From the data below, return each line in which the string "blocks" is found.

(Change detection data)
################

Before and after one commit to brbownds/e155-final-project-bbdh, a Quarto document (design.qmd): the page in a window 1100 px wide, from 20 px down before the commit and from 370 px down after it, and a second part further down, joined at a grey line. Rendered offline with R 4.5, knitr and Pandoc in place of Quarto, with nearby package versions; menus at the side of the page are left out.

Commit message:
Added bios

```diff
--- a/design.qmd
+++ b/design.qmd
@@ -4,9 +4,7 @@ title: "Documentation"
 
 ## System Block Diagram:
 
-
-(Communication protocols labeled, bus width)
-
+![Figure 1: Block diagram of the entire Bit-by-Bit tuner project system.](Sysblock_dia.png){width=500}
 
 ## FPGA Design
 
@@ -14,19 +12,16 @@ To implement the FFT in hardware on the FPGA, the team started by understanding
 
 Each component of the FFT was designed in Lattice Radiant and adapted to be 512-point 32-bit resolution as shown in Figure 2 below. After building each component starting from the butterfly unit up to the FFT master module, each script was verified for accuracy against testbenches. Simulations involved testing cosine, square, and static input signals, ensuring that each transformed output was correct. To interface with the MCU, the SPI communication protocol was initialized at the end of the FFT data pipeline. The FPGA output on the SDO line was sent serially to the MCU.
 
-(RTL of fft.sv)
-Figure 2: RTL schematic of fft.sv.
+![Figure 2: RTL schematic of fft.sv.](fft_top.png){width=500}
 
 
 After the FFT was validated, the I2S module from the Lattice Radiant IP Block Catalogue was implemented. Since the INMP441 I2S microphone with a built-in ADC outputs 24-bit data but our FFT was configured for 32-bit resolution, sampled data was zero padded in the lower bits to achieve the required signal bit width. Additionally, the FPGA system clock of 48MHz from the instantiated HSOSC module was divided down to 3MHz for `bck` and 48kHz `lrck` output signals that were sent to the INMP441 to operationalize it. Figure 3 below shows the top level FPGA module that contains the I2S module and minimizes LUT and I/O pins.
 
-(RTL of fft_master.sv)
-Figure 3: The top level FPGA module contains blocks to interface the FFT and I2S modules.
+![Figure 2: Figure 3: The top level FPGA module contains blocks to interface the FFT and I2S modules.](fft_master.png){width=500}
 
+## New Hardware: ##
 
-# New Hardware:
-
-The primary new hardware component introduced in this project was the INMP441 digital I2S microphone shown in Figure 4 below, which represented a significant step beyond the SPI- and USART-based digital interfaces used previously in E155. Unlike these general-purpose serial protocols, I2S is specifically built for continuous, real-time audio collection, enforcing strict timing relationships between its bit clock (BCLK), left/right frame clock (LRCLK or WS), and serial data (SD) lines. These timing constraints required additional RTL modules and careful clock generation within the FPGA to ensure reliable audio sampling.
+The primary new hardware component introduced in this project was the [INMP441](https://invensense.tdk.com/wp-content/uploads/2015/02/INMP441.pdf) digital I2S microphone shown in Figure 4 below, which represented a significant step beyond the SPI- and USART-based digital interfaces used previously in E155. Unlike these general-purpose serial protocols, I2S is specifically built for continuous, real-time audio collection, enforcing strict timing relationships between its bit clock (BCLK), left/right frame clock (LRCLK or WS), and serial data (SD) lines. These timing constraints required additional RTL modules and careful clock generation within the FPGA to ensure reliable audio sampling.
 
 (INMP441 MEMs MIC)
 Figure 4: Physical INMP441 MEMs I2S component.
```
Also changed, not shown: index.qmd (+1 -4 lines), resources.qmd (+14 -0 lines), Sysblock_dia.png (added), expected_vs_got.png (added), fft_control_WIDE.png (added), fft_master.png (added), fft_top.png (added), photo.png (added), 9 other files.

################

→ **Answer to this exercise**
-Figure 3: The top level FPGA module contains blocks to interface the FFT and I2S modules.
+![Figure 2: Figure 3: The top level FPGA module contains blocks to interface the FFT and I2S modules.](fft_master.png){width=500}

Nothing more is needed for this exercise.